  • Operate and manipulate equipment; multiple operations may be required
  • Prepare blood collection syringes; draw venous and arterial blood samples
  • Manipulate a syringe and needle to prepare medications
  • Administer aerosols, suction patients, and adjust pressure gauges
  • Lift and transport oxygen cylinders; attach regulators; move in and out of treatment areas
  • Push/pull hospital beds; transport patients
  • Lift and move patients safely
  • Perform airway management and CPR

D. Visual

Able to monitor and assess patient and equipment function; to provide safe and effective respiratory care.

  • Read written instruction/orders
  • Read fine print, monitors, and gauges
  • Differentiate color/character of sputum for signs/nature of infection/disease
  • Chart (write) procedures and observations legibly in a permanent medical record
  • Ability to see and discriminate between a variety of equipment visual alarms
  • Ability to observe demonstrations and patients close up and at a distance to learn skills and to gather patient data (e.g., observe a patient’s gait, appearance, posture, etc.)

E. Tactile

Able to assess patient’s response to therapy tactilely.

  • Distinguish textures, degrees of firmness, temperature differences, pulse rate, vibrations and strength.

Essential Functions

All individuals, including persons with disabilities, who apply for admission to the respiratory therapist program, must be able to perform specific essential functions with reasonable accommodations. Essential functions are the basic activities that a student must be able to perform to complete the curriculum and function as a respiratory therapist. A respiratory therapist student must be able to perform these essential functions:

Communication: Students must be able to communicate orally and in writing with patients and members of the healthcare team. Students also must be able to read and comprehend written material in English.

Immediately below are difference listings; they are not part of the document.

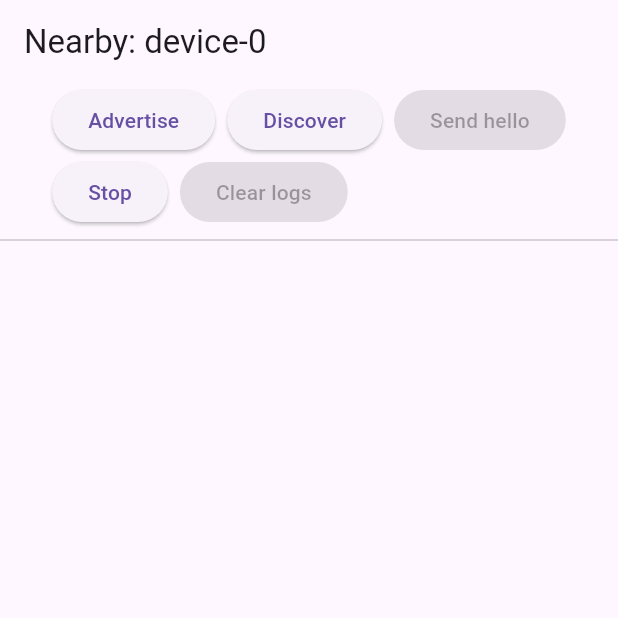
After one commit to TesteurManiak/native_nearby_connections, a Flutter app: the screen it shows after launch, on a phone screen of 412 x 824 dp, the top half of it. The commit adds this screen. Run offline on Flutter 3.47's test engine with Material 3 defaults, Android fonts, the phone set to English and light mode, and no system bars; our stand-ins replace material_ui, permission_handler, plugin_platform_interface.

Commit message:
refactor: simplified content

```diff
--- /dev/null
+++ b/example/lib/home.dart
@@ -0,0 +1,96 @@
+import 'package:material_ui/material_ui.dart';
+import 'package:native_nearby_connections_example/connection_manager.dart';
+
+class Home extends StatefulWidget {
+  const Home({super.key});
+
+  @override
+  State<Home> createState() => _HomeState();
+}
+
+class _HomeState extends State<Home> {
+  late final manager = ConnectionManager()..addListener(() => setState(() {}));
+
+  @override
+  void dispose() {
+    manager.dispose();
+    super.dispose();
+  }
+
+  @override
+  Widget build(BuildContext context) {
+    final active = ElevatedButton.styleFrom(
+      disabledBackgroundColor: Colors.green.withValues(alpha: 0.2),
+      disabledForegroundColor: Colors.green.shade800,
+    );
+
+    final idle =
+        !manager.advertising &&
+        !manager.discovering &&
+        !manager.startingAdvertising;
+
+    return Scaffold(
+      appBar: AppBar(title: Text('Nearby: ${manager.name}')),
+      body: Column(
+        children: [
+          Wrap(
+            spacing: 8,
+            children: [
+              ElevatedButton(
+                onPressed: idle ? manager.advertise : null,
+                style: manager.advertising ? active : null,
+                child: manager.startingAdvertising
+                    ? const SizedBox.square(
+                        dimension: 16,
+                        child: CircularProgressIndicator(strokeWidth: 2),
+                      )
+                    : Text(manager.advertising ? 'Advertising…' : 'Advertise'),
+              ),
+              ElevatedButton(
+                onPressed: idle ? manager.discover : null,
+                style: manager.discovering ? active : null,
+                child: Text(manager.discovering ? 'Discovering…' : 'Discover'),
+              ),
+              ElevatedButton(
+                onPressed: manager.connectedIds.isEmpty
+                    ? null
+                    : manager.sendHello,
+                child: const Text('Send hello'),
+              ),
+              ElevatedButton(
+                onPressed: manager.stop,
+                child: const Text('Stop'),
+              ),
+              ElevatedButton(
+                onPressed: manager.logLines.isEmpty ? null : manager.clearLog,
+                child: const Text('Clear logs'),
+              ),
+            ],
+          ),
+          for (final MapEntry(key: id, value: peer) in manager.peers.entries)
+            ListTile(
+              title: Text(peer.name),
+              subtitle: Text(peer.state.name),
+              trailing: peer.state == PeerState.connecting
+                  ? const SizedBox.square(
+                      dimension: 20,
+                      child: CircularProgressIndicator(strokeWidth: 2),
+                    )
+                  : null,
+              onTap: peer.state == PeerState.found
+                  ? () => manager.request(id)
+                  : null,
+            ),
+          const Divider(),
+          Expanded(
+            child: ListView(
+              children: [
+                for (final l in manager.logLines) ListTile(title: Text(l)),
+              ],
+            ),
+          ),
+        ],
+      ),
+    );
+  }
+}
```
Also changed, not shown: example/lib/main.dart (+3 -92 lines).
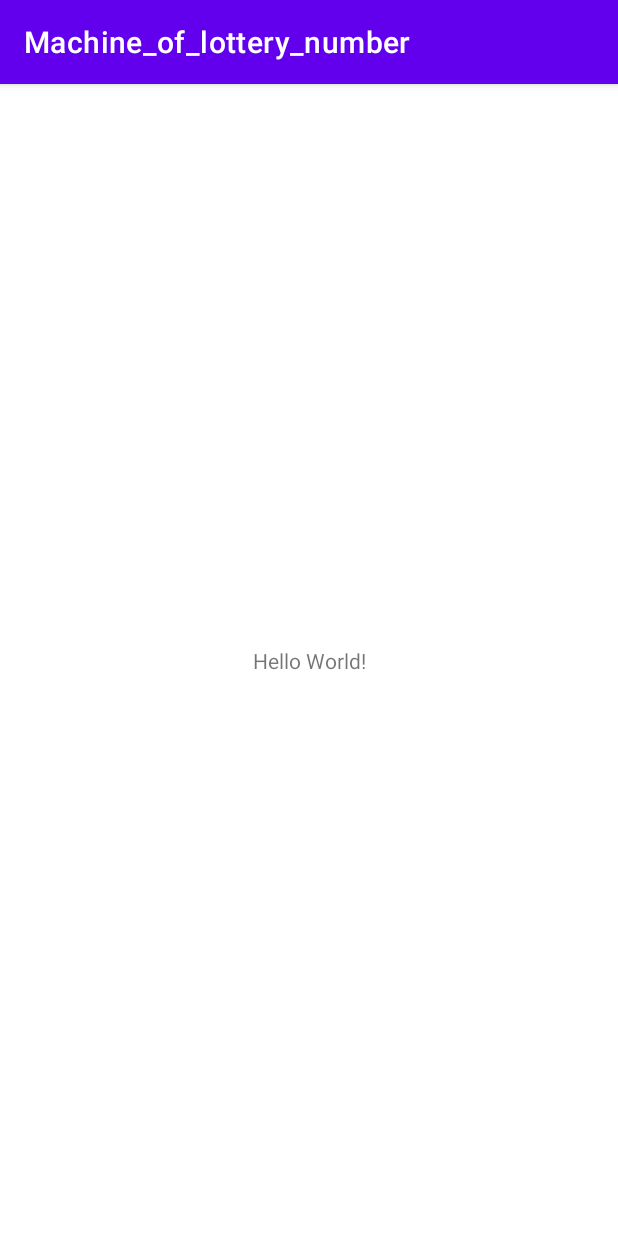
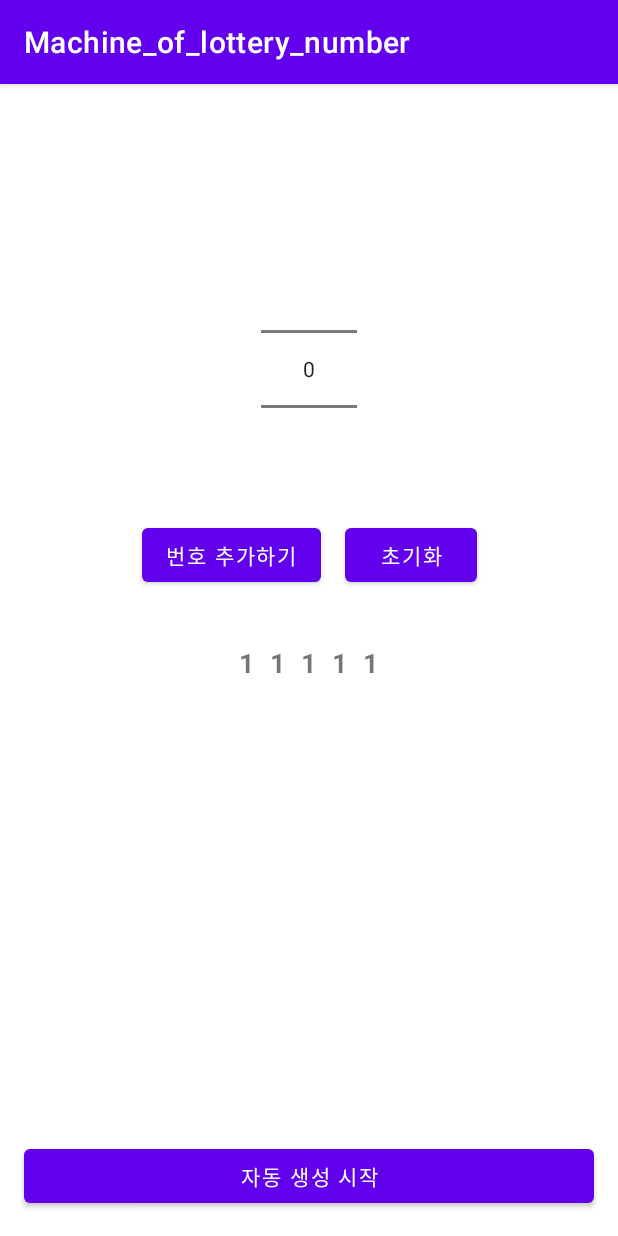
Before and after one commit to dqwdd/Machine_of_lottery_number, an Android app: the screen it shows after launch (MainActivity), on a phone screen of 412 x 824 dp. Run offline under Robolectric (Android 15) with nearby library versions, the phone set to English and light mode, and no system bars.

Commit message:
레이아웃 구성중

```diff
--- a/app/src/main/res/layout/activity_main.xml
+++ b/app/src/main/res/layout/activity_main.xml
@@ -6,13 +6,104 @@
     android:layout_height="match_parent"
     tools:context=".MainActivity">
 
-    <TextView
+    <NumberPicker
+        android:id="@+id/numberPicker"
         android:layout_width="wrap_content"
         android:layout_height="wrap_content"
-        android:text="Hello World!"
-        app:layout_constraintBottom_toBottomOf="parent"
-        app:layout_constraintLeft_toLeftOf="parent"
-        app:layout_constraintRight_toRightOf="parent"
+        android:layout_marginTop="100dp"
+        app:layout_constraintEnd_toEndOf="parent"
+        app:layout_constraintStart_toStartOf="parent"
         app:layout_constraintTop_toTopOf="parent" />
 
+    <Button
+        android:id="@+id/addButton"
+        android:layout_width="wrap_content"
+        android:layout_height="wrap_content"
+        android:text="번호 추가하기"
+        android:layout_marginTop="10dp"
+        android:layout_marginEnd="16dp"
+        app:layout_constraintHorizontal_chainStyle="packed"
+        app:layout_constraintTop_toBottomOf="@+id/numberPicker"
+        app:layout_constraintStart_toStartOf="parent"
+        app:layout_constraintEnd_toStartOf="@+id/clearButton"/>
+
+    <Button
+        android:id="@+id/clearButton"
+        android:text="초기화"
+        app:layout_constraintTop_toTopOf="@+id/addButton"
+        android:layout_width="wrap_content"
+        android:layout_height="wrap_content"
+        app:layout_constraintEnd_toEndOf="parent"
+        app:layout_constraintTop_toBottomOf="@+id/numberPicker"
+        app:layout_constraintStart_toEndOf="@id/addButton"/>
+
+    <LinearLayout
+        app:layout_constraintTop_toBottomOf="@+id/addButton"
+        app:layout_constraintStart_toStartOf="parent"
+        app:layout_constraintEnd_toEndOf="parent"
+        android:layout_marginTop="30dp"
+        android:layout_width="0dp"
+        android:layout_height="wrap_content"
+        android:gravity="center">
+
+        <TextView
+            android:id="@+id/textView1"
+            android:layout_width="wrap_content"
+            android:layout_height="wrap_content"
+            android:text="1"
+            android:layout_margin="5dp"
+            android:textSize="18sp"
+            android:textStyle="bold"/>
+
+        <TextView
+            android:id="@+id/textView2"
+            android:layout_width="wrap_content"
+            android:layout_height="wrap_content"
+            android:text="1"
+            android:layout_margin="5dp"
+            android:textSize="18sp"
+            android:textStyle="bold"/>
+
+        <TextView
+            android:id="@+id/textView3"
+            android:layout_width="wrap_content"
+            android:layout_height="wrap_content"
+            android:text="1"
+            android:layout_margin="5dp"
+            android:textSize="18sp"
+            android:textStyle="bold"/>
+
+        <TextView
+            android:id="@+id/textView4"
+            android:layout_width="wrap_content"
+            android:layout_height="wrap_content"
+            android:text="1"
+            android:layout_margin="5dp"
+            android:textSize="18sp"
+            android:textStyle="bold"/>
+
+        <TextView
+            android:id="@+id/textView5"
+            android:layout_width="wrap_content"
+            android:layout_height="wrap_content"
+            android:text="1"
+            android:layout_margin="5dp"
+            android:textSize="18sp"
+            android:textStyle="bold"/>
+
+    </LinearLayout>
+
+    <Button
+        android:id="@+id/runButton"
+        android:layout_width="0dp"
+        android:layout_height="wrap_content"
+        android:layout_marginEnd="16dp"
+        android:layout_marginStart="16dp"
+        android:layout_marginBottom="16dp"
+        android:text="자동 생성 시작"
+        app:layout_constraintBottom_toBottomOf="parent"
+        app:layout_constraintEnd_toEndOf="parent"
+        app:layout_constraintStart_toStartOf="parent"/>
+
+
 </androidx.constraintlayout.widget.ConstraintLayout>
```
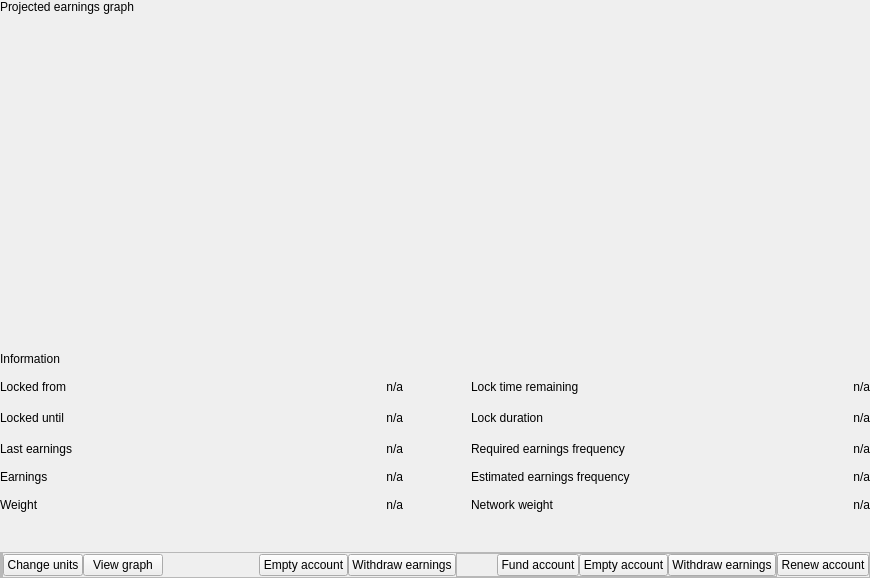
Above: src/qt/_Gulden/forms/witnessdialog.ui from frozenflux3/munt-official before the change. Below: the same form after it.
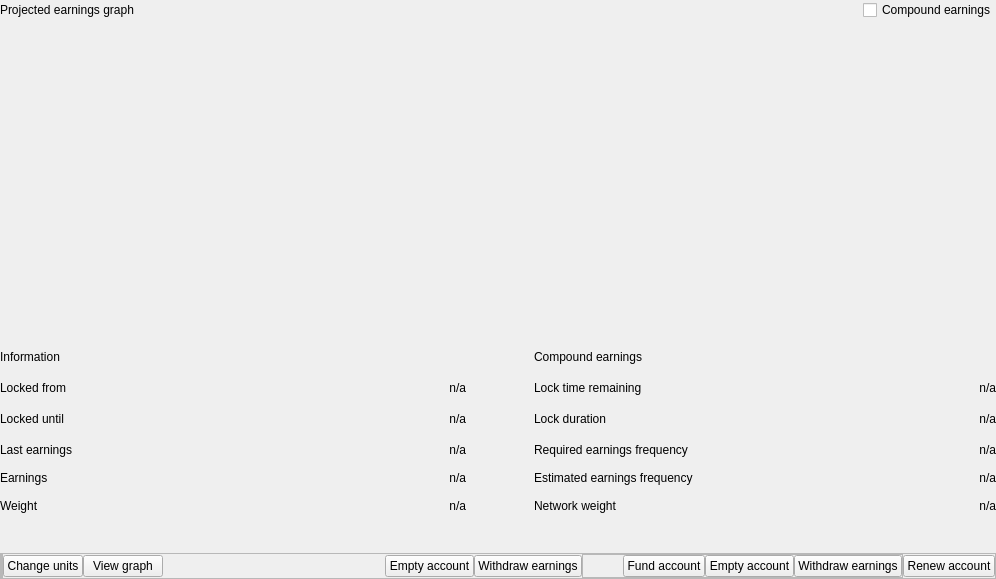
That is the form after the change. The open tabs and pages were chosen to show the change. Custom widgets are drawn as their Qt base class.

Commit message: Add compound earnings checkbox to UI.

The edit to the form file:
```diff
--- a/src/qt/_Gulden/forms/witnessdialog.ui
+++ b/src/qt/_Gulden/forms/witnessdialog.ui
@@ -6,8 +6,8 @@
    <rect>
     <x>0</x>
     <y>0</y>
-    <width>870</width>
-    <height>578</height>
+    <width>996</width>
+    <height>579</height>
    </rect>
   </property>
   <property name="sizePolicy">
@@ -151,14 +151,44 @@
                 <number>0</number>
                </property>
                <item>
-                <widget class="QLabel" name="witnessEarningsGraphHeader">
-                 <property name="text">
-                  <string>Projected earnings graph</string>
+                <layout class="QHBoxLayout" name="horizontalLayout_5" stretch="0,1,0">
+                 <property name="spacing">
+                  <number>0</number>
                  </property>
-                 <property name="indent">
+                 <property name="topMargin">
                   <number>0</number>
                  </property>
-                </widget>
+                 <item>
+                  <widget class="QLabel" name="witnessEarningsGraphHeader">
+                   <property name="text">
+                    <string>Projected earnings graph</string>
+                   </property>
+                   <property name="indent">
+                    <number>0</number>
+                   </property>
+                  </widget>
+                 </item>
+                 <item>
+                  <spacer name="horizontalSpacer_4">
+                   <property name="orientation">
+                    <enum>Qt::Horizontal</enum>
+                   </property>
+                   <property name="sizeHint" stdset="0">
+                    <size>
+                     <width>40</width>
+                     <height>20</height>
+                    </size>
+                   </property>
+                  </spacer>
+                 </item>
+                 <item>
+                  <widget class="QCheckBox" name="compoundEarningsCheckBox">
+                   <property name="text">
+                    <string>Compound earnings</string>
+                   </property>
+                  </widget>
+                 </item>
+                </layout>
                </item>
                <item>
                 <widget class="QwtPlot" name="witnessEarningsPlot" native="true"/>
@@ -434,6 +464,33 @@
                </property>
               </widget>
              </item>
+             <item row="1" column="3">
+              <layout class="QHBoxLayout" name="horizontalLayout_3" stretch="0,1">
+               <property name="spacing">
+                <number>0</number>
+               </property>
+               <item>
+                <widget class="QLabel" name="compoundEarningsCheckBoxLabel">
+                 <property name="text">
+                  <string>Compound earnings</string>
+                 </property>
+                </widget>
+               </item>
+               <item>
+                <spacer name="horizontalSpacer_3">
+                 <property name="orientation">
+                  <enum>Qt::Horizontal</enum>
+                 </property>
+                 <property name="sizeHint" stdset="0">
+                  <size>
+                   <width>40</width>
+                   <height>20</height>
+                  </size>
+                 </property>
+                </spacer>
+               </item>
+              </layout>
+             </item>
             </layout>
            </item>
           </layout>
```
Left out of the diff: 2 changed lines with no effect on the pictures. The commit also changes 2 other files.
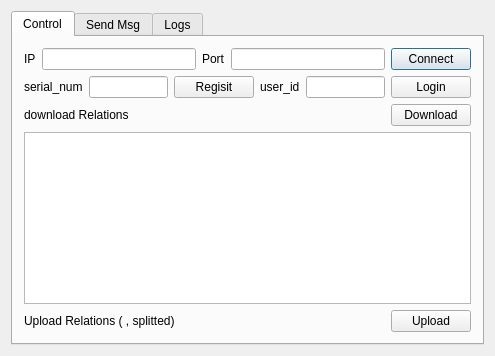
ChowZenki/zpserver, file FunctionalClientTest/maindialog.ui: the form before one commit.
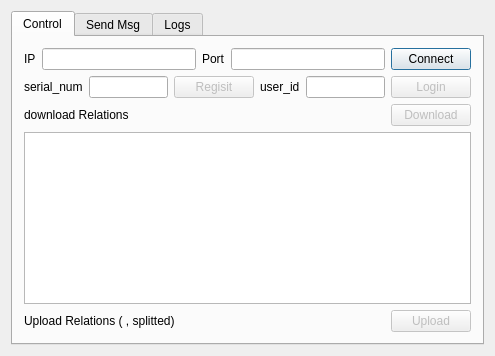
The form after the commit.

Patch:
```diff
--- a/FunctionalClientTest/maindialog.ui
+++ b/FunctionalClientTest/maindialog.ui
@@ -69,6 +69,9 @@
          </item>
          <item>
           <widget class="QPushButton" name="pushButton_clientRegisit">
+           <property name="enabled">
+            <bool>false</bool>
+           </property>
            <property name="text">
             <string>Regisit</string>
            </property>
@@ -90,6 +93,9 @@
          </item>
          <item>
           <widget class="QPushButton" name="pushButton_clientLogin">
+           <property name="enabled">
+            <bool>false</bool>
+           </property>
            <property name="text">
             <string>Login</string>
            </property>
@@ -121,6 +127,9 @@
          </item>
          <item>
           <widget class="QPushButton" name="pushButton_box_download_uid">
+           <property name="enabled">
+            <bool>false</bool>
+           </property>
            <property name="text">
             <string>Download</string>
            </property>
@@ -155,6 +164,9 @@
          </item>
          <item>
           <widget class="QPushButton" name="pushButton_box_upload_uid">
+           <property name="enabled">
+            <bool>false</bool>
+           </property>
            <property name="text">
             <string>Upload</string>
            </property>
```
Left out of the diff: 3 changed lines with no effect on the pictures.
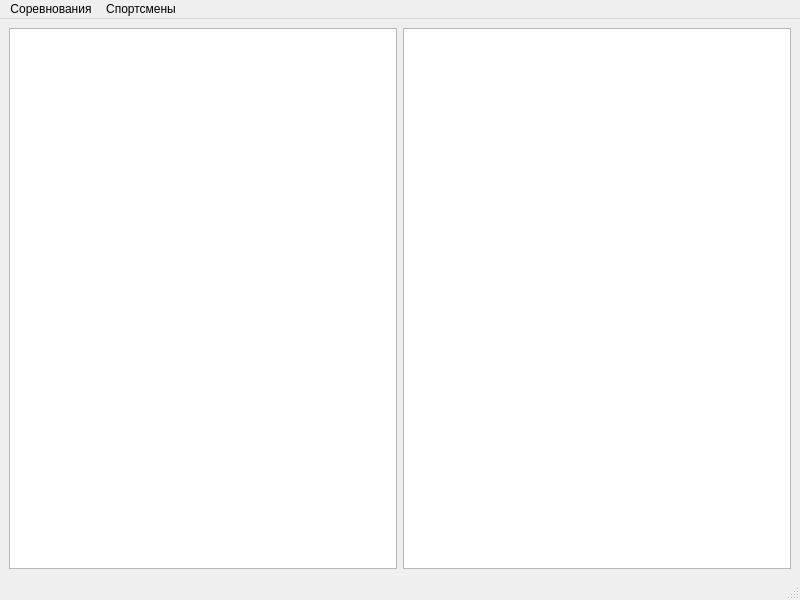
zak2791/Demo_Secretary_ver2, file mainwindow.ui: the form before one commit.
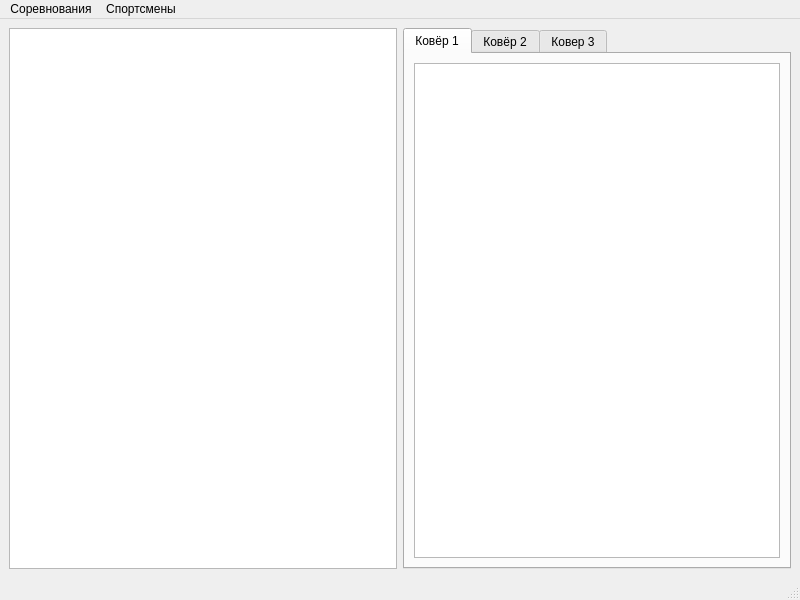
The form after the commit.

```diff
--- a/mainwindow.ui
+++ b/mainwindow.ui
@@ -46,8 +46,30 @@
         </item>
        </layout>
       </item>
-      <item>
-       <widget class="QGraphicsView" name="gViewOnMat">
+     </layout>
+    </item>
+    <item row="0" column="1">
+     <widget class="QTabWidget" name="tabMats">
+      <property name="currentIndex">
+       <number>0</number>
+      </property>
+      <widget class="QWidget" name="tabMat1">
+       <attribute name="title">
+        <string>Ковёр 1</string>
+       </attribute>
+       <layout class="QGridLayout" name="gridLayout_2">
+        <item row="0" column="0">
+         <widget class="QListWidget" name="lwMat1"/>
+        </item>
+       </layout>
+      </widget>
+      <widget class="QWidget" name="tabMat2">
+       <attribute name="title">
+        <string>Ковёр 2</string>
+       </attribute>
+       <layout class="QGridLayout" name="gridLayout_3">
+        <item row="0" column="0">
+         <widget class="QListWidget" name="lwMat2">
         <property name="sizePolicy">
          <sizepolicy hsizetype="Expanding" vsizetype="Expanding">
           <horstretch>0</horstretch>
@@ -57,6 +79,18 @@
        </widget>
       </item>
      </layout>
+      </widget>
+      <widget class="QWidget" name="tabMat3">
+       <attribute name="title">
+        <string>Ковер 3</string>
+       </attribute>
+       <layout class="QGridLayout" name="gridLayout_4">
+        <item row="0" column="0">
+         <widget class="QListWidget" name="lwMat3"/>
+        </item>
+       </layout>
+      </widget>
+     </widget>
     </item>
    </layout>
   </widget>
```
Left out of the diff: 23 changed lines with no effect on the pictures. Lines whose indentation alone changed are shown as unchanged.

Intellectual and Cognitive Abilities: Students must be able to measure, calculate, reason, analyze, synthesize, integrate and apply information. Problem solving, a clinical skill required of therapists, requires all these intellectual abilities.

Behavioral and Social Attributes: Students must possess the emotional health required to use their intellectual abilities fully, such as exercising good judgment, promptly completing all responsibilities attendant to the diagnosis and care of patients, and developing mature, sensitive and effective relationships with patients and other healthcare workers. Students must be able to tolerate physically taxing workloads and to function effectively under stress. They must be able to adapt to changing environments, to display flexibility, and to learn to function in the face of uncertainties and ambiguities inherent in the clinical problems of many patients. Compassion, integrity, concern for  others, interpersonal skills, interest and motivation are  personal qualities that will be assessed during the educational process.

Ethical Standards: A student must demonstrate professional demeanor and behavior and must perform in an ethical manner in all dealings with peers, faculty, staff, and patients.